* _Required action_:
Each record that follows should be repeated exactly, minus any images.

========

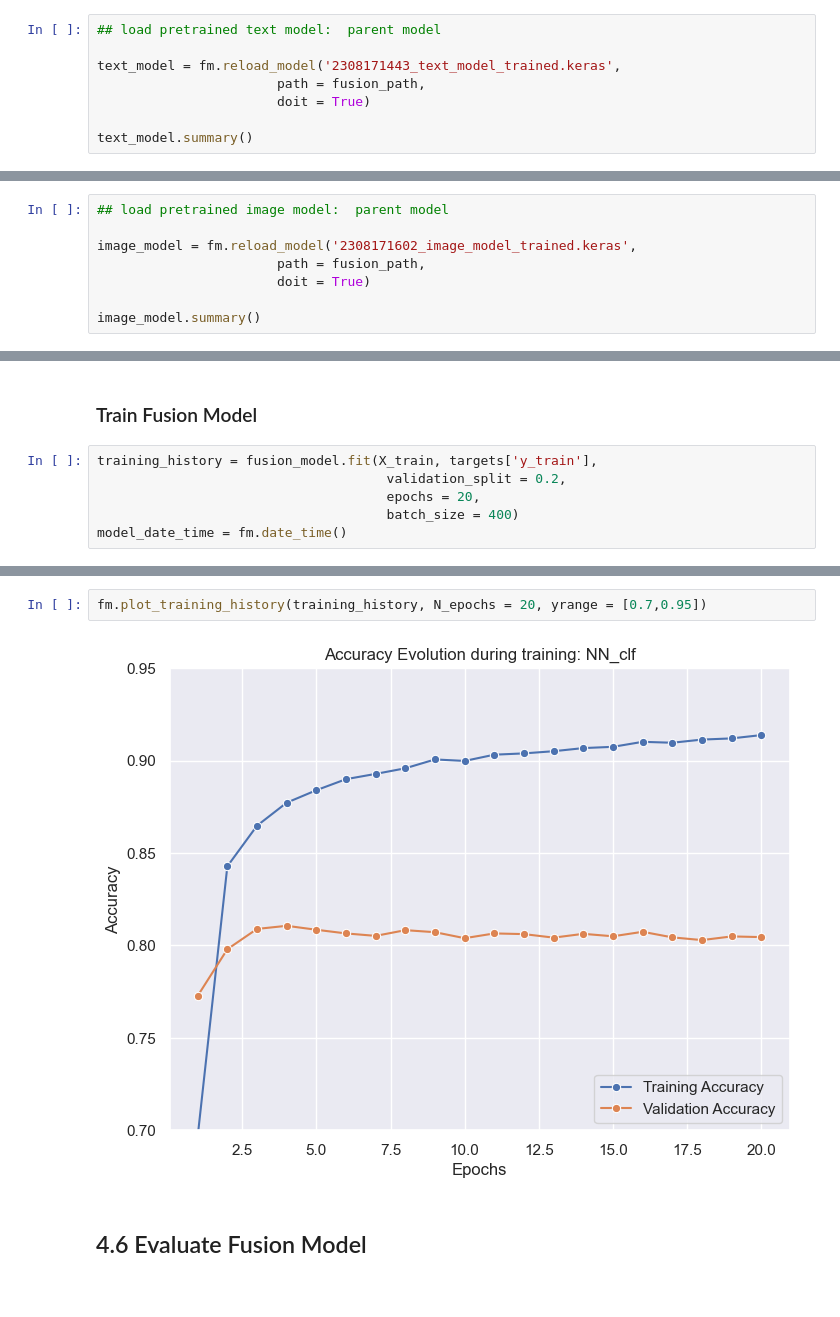
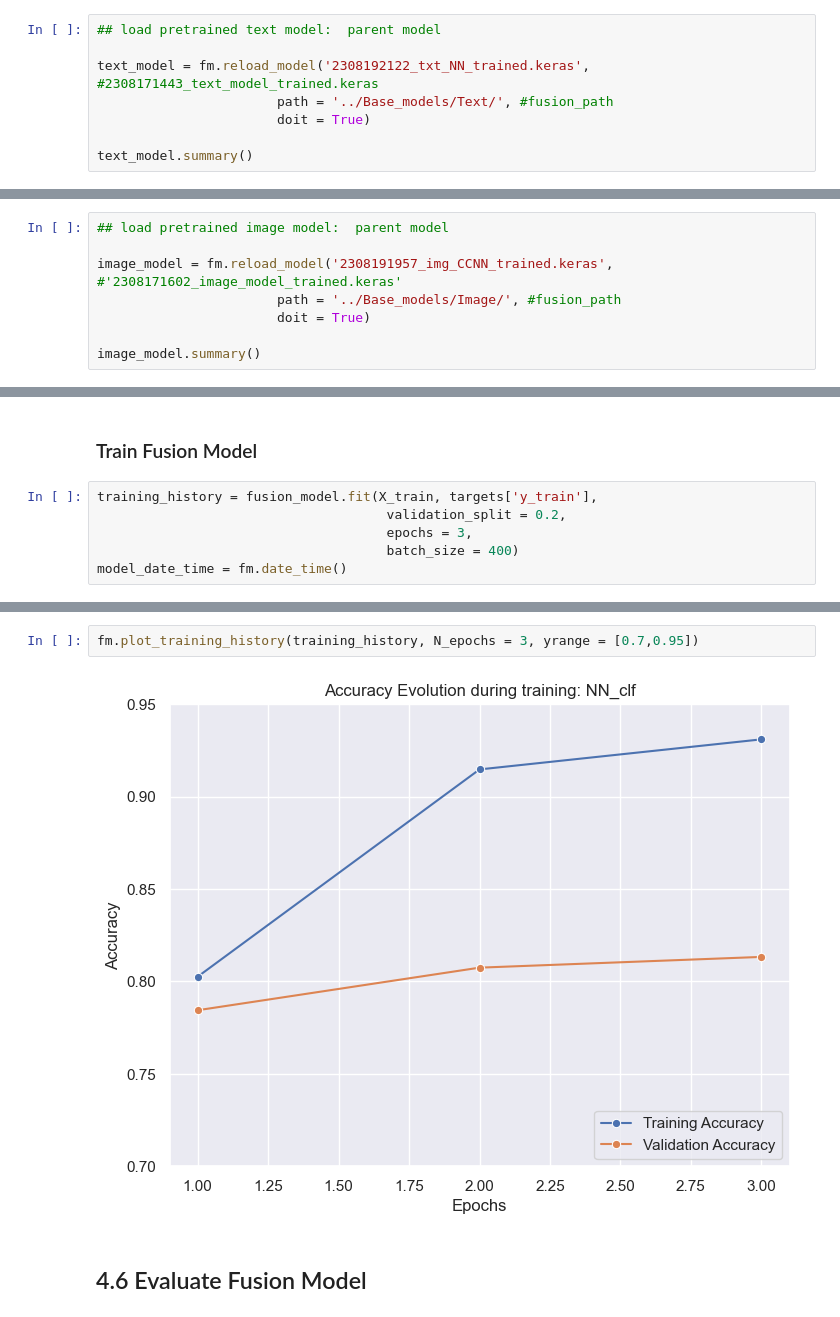
Before and after one commit to RamiroHR/Multimodal-Data-Product-Classification-Model, a Jupyter notebook: Fusion_Model.ipynb, the cells around one changed output, grey strips where cells are left out. Saved outputs shown, nothing was run; the diff lists cells and outputs as text.

```diff
--- a/Fusion_Model.ipynb
+++ b/Fusion_Model.ipynb
@@ -781,8 +816,8 @@ target_encoder = joblib.load("../Preprocessed_data/2308141825_target_encoder")
 # %%
 ## load pretrained text model:  parent model
 
-text_model = fm.reload_model('2308171443_text_model_trained.keras',
-                       path = fusion_path,
+text_model = fm.reload_model('2308192122_txt_NN_trained.keras', #2308171443_text_model_trained.keras
+                       path = '../Base_models/Text/', #fusion_path
                        doit = True)
 
 text_model.summary()
@@ -863,8 +889,8 @@ array([0.14355373, 0.2314612 , 0.16842064, 0.5179336 , 0.22738694,
 # %%
 ## load pretrained image model:  parent model
 
-image_model = fm.reload_model('2308171602_image_model_trained.keras',
-                       path = fusion_path,
+image_model = fm.reload_model('2308191957_img_CCNN_trained.keras', #'2308171602_image_model_trained.keras'
+                       path = '../Base_models/Image/', #fusion_path
                        doit = True)
 
 image_model.summary()
@@ -1095,7 +1121,7 @@ print(targets['y_train'].shape)
 # %%
 training_history = fusion_model.fit(X_train, targets['y_train'],
                                      validation_split = 0.2,
-                                     epochs = 20,
+                                     epochs = 3,
                                      batch_size = 400)
 model_date_time = fm.date_time()
 # %% [output]
@@ -1119,7 +1134,7 @@ Epoch 20/20
 # %%
-fm.plot_training_history(training_history, N_epochs = 20, yrange = [0.7,0.95])
+fm.plot_training_history(training_history, N_epochs = 3, yrange = [0.7,0.95])
 # %% [output]
-[figure, old version]
+[figure, new version]
 # %% [markdown]
 ## 4.6 Evaluate Fusion Model
 # %% [markdown]
```
Also changed, not shown: parts of 31 cells of this notebook, 1 other file.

========

* _Answer to this problem_:
Before and after one commit to RamiroHR/Multimodal-Data-Product-Classification-Model, a Jupyter notebook: Fusion_Model.ipynb, the cells around one changed output, grey strips where cells are left out. Saved outputs shown, nothing was run; the diff lists cells and outputs as text.

```diff
--- a/Fusion_Model.ipynb
+++ b/Fusion_Model.ipynb
@@ -781,8 +816,8 @@ target_encoder = joblib.load("../Preprocessed_data/2308141825_target_encoder")
 # %%
 ## load pretrained text model:  parent model
 
-text_model = fm.reload_model('2308171443_text_model_trained.keras',
-                       path = fusion_path,
+text_model = fm.reload_model('2308192122_txt_NN_trained.keras', #2308171443_text_model_trained.keras
+                       path = '../Base_models/Text/', #fusion_path
                        doit = True)
 
 text_model.summary()
@@ -863,8 +889,8 @@ array([0.14355373, 0.2314612 , 0.16842064, 0.5179336 , 0.22738694,
 # %%
 ## load pretrained image model:  parent model
 
-image_model = fm.reload_model('2308171602_image_model_trained.keras',
-                       path = fusion_path,
+image_model = fm.reload_model('2308191957_img_CCNN_trained.keras', #'2308171602_image_model_trained.keras'
+                       path = '../Base_models/Image/', #fusion_path
                        doit = True)
 
 image_model.summary()
@@ -1095,7 +1121,7 @@ print(targets['y_train'].shape)
 # %%
 training_history = fusion_model.fit(X_train, targets['y_train'],
                                      validation_split = 0.2,
-                                     epochs = 20,
+                                     epochs = 3,
                                      batch_size = 400)
 model_date_time = fm.date_time()
 # %% [output]
@@ -1119,7 +1134,7 @@ Epoch 20/20
 # %%
-fm.plot_training_history(training_history, N_epochs = 20, yrange = [0.7,0.95])
+fm.plot_training_history(training_history, N_epochs = 3, yrange = [0.7,0.95])
 # %% [output]
-[figure, old version]
+[figure, new version]
 # %% [markdown]
 ## 4.6 Evaluate Fusion Model
 # %% [markdown]
```
Also changed, not shown: parts of 31 cells of this notebook, 1 other file.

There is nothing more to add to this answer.